> Exercise objective: Exclude all pictures, then restate the entries below word for word.

> Entries provided:

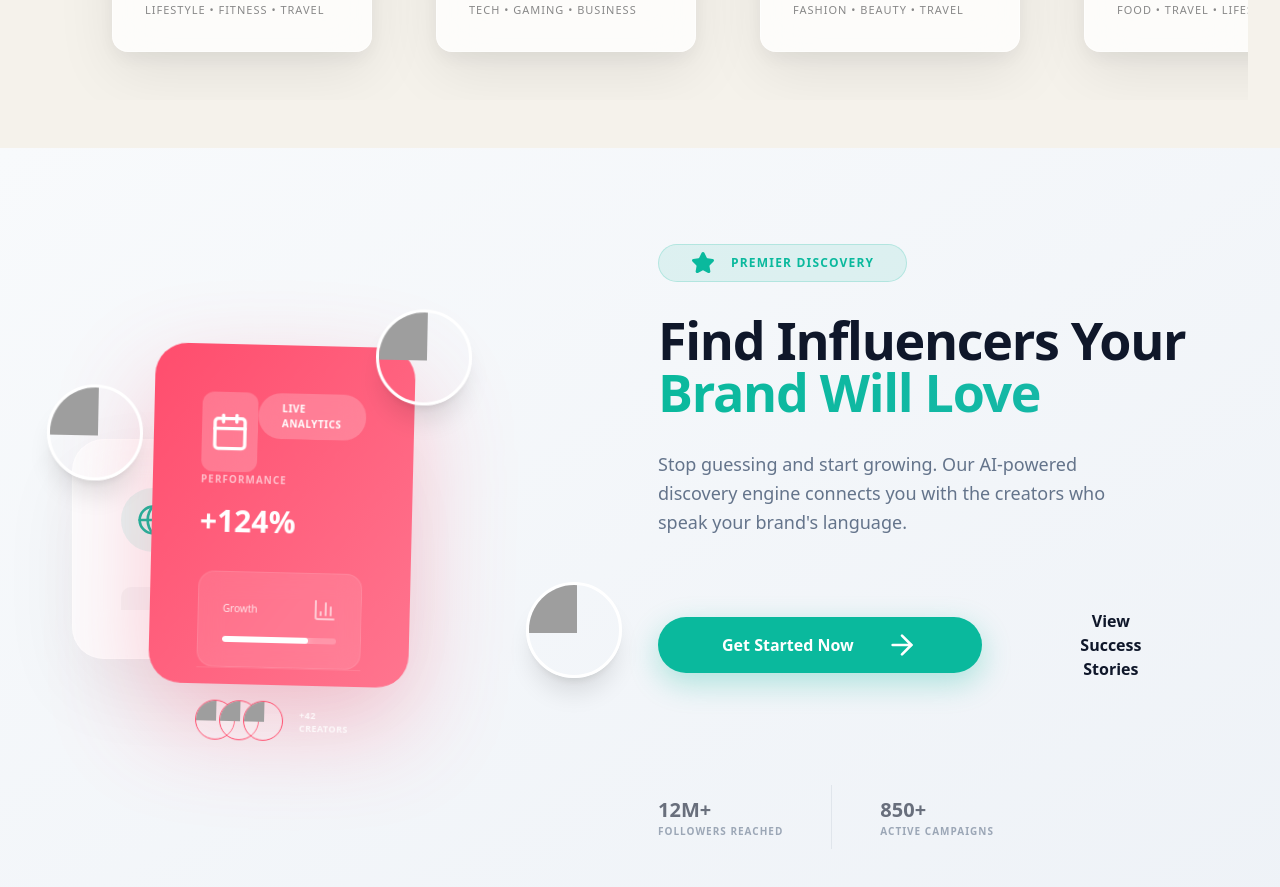
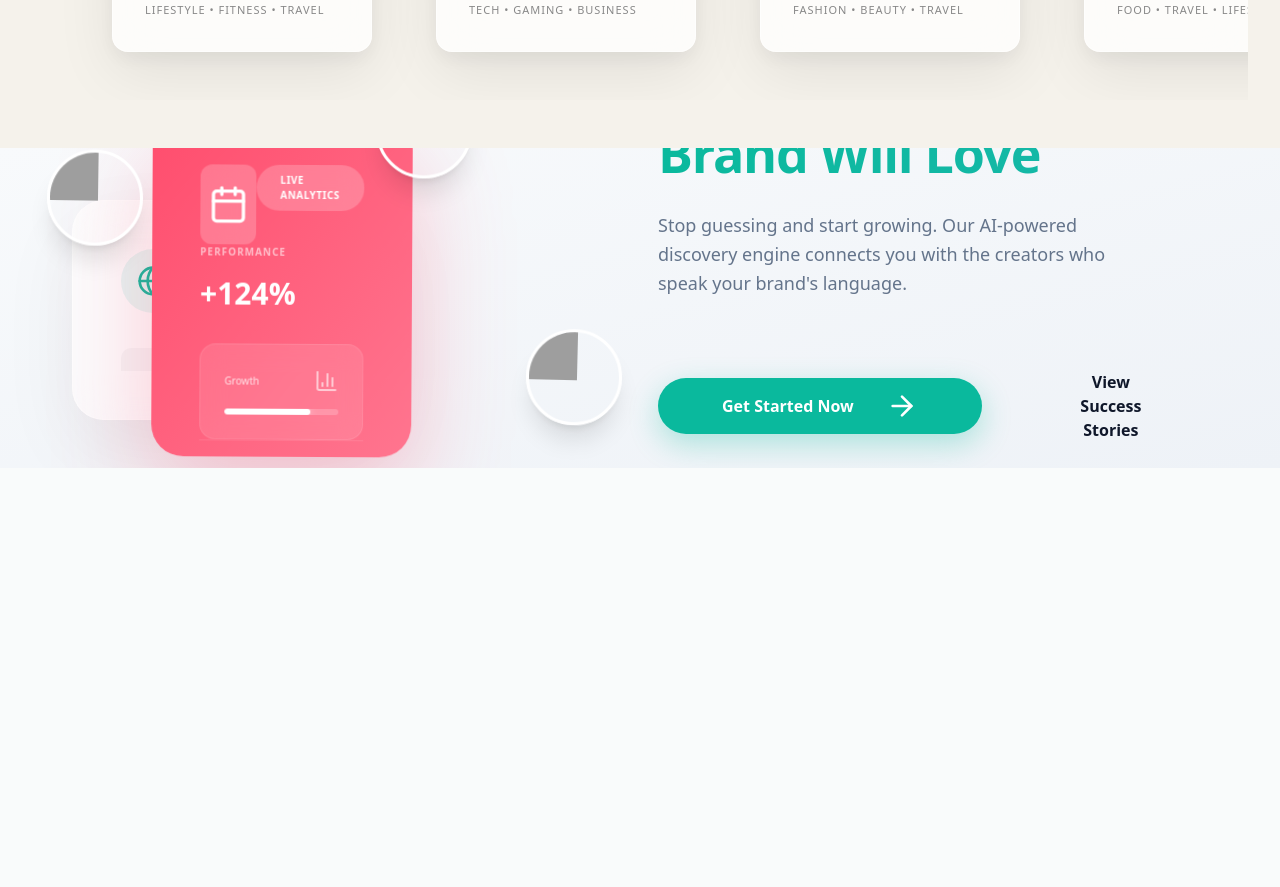
Before and after one commit to nevermature01-lgtm/collabli, a Next.js app: page / in a window 1280 px wide. Shown: the part 2522-3409 px from the top of the page. After the commit the page ends 2990 px from the top, so only its background shows below. Built offline with nearby package versions, Linux system fonts and the light colour scheme; grey boxes are pictures that could not be loaded.

Commit message:
Update the Premium Banner Section height to **40vh** while keeping every

```diff
--- a/src/components/landing/BannerSection.tsx
+++ b/src/components/landing/BannerSection.tsx
@@ -16,12 +16,12 @@ export const BannerSection: React.FC = () => {
   ];
 
   return (
-    <section className="min-h-[40vh] py-8 md:py-12 bg-gradient-to-br from-[#f8fafc] to-[#eef2f7] overflow-hidden flex items-center">
-      <div className="container mx-auto px-4 max-w-[1200px] w-full">
+    <section className="h-auto md:h-[40vh] min-h-[320px] py-[60px] md:py-0 bg-gradient-to-br from-[#f8fafc] to-[#eef2f7] overflow-hidden flex items-center">
+      <div className="container mx-auto px-5 md:px-4 max-w-[1200px] w-full">
         <div className="flex flex-col lg:flex-row items-center justify-between gap-12 lg:gap-20">
 
           {/* LEFT: VISUAL STACK */}
-          <div className="relative w-full max-w-[500px] aspect-[4/3] flex items-center justify-center">
+          <div className="relative w-full max-w-[500px] aspect-[4/3] flex items-center justify-center transform scale-[0.85] md:scale-100 transition-transform duration-500">
             {/* CARD 1: BACKGROUND GLASS CARD */}
             <div className="absolute left-0 top-10 w-[320px] h-[220px] bg-white/60 backdrop-blur-xl rounded-[32px] border border-white/40 shadow-[0_30px_80px_rgba(0,0,0,0.06)] p-6 z-0 flex flex-col justify-between">
               <div className="flex items-center gap-3">
```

> Response below:
Before and after one commit to nevermature01-lgtm/collabli, a Next.js app: page / in a window 1280 px wide. Shown: the part 2522-3409 px from the top of the page. After the commit the page ends 2990 px from the top, so only its background shows below. Built offline with nearby package versions, Linux system fonts and the light colour scheme; grey boxes are pictures that could not be loaded.

Commit message:
Update the Premium Banner Section height to **40vh** while keeping every

```diff
--- a/src/components/landing/BannerSection.tsx
+++ b/src/components/landing/BannerSection.tsx
@@ -16,12 +16,12 @@ export const BannerSection: React.FC = () => {
   ];
 
   return (
-    <section className="min-h-[40vh] py-8 md:py-12 bg-gradient-to-br from-[#f8fafc] to-[#eef2f7] overflow-hidden flex items-center">
-      <div className="container mx-auto px-4 max-w-[1200px] w-full">
+    <section className="h-auto md:h-[40vh] min-h-[320px] py-[60px] md:py-0 bg-gradient-to-br from-[#f8fafc] to-[#eef2f7] overflow-hidden flex items-center">
+      <div className="container mx-auto px-5 md:px-4 max-w-[1200px] w-full">
         <div className="flex flex-col lg:flex-row items-center justify-between gap-12 lg:gap-20">
 
           {/* LEFT: VISUAL STACK */}
-          <div className="relative w-full max-w-[500px] aspect-[4/3] flex items-center justify-center">
+          <div className="relative w-full max-w-[500px] aspect-[4/3] flex items-center justify-center transform scale-[0.85] md:scale-100 transition-transform duration-500">
             {/* CARD 1: BACKGROUND GLASS CARD */}
             <div className="absolute left-0 top-10 w-[320px] h-[220px] bg-white/60 backdrop-blur-xl rounded-[32px] border border-white/40 shadow-[0_30px_80px_rgba(0,0,0,0.06)] p-6 z-0 flex flex-col justify-between">
               <div className="flex items-center gap-3">
```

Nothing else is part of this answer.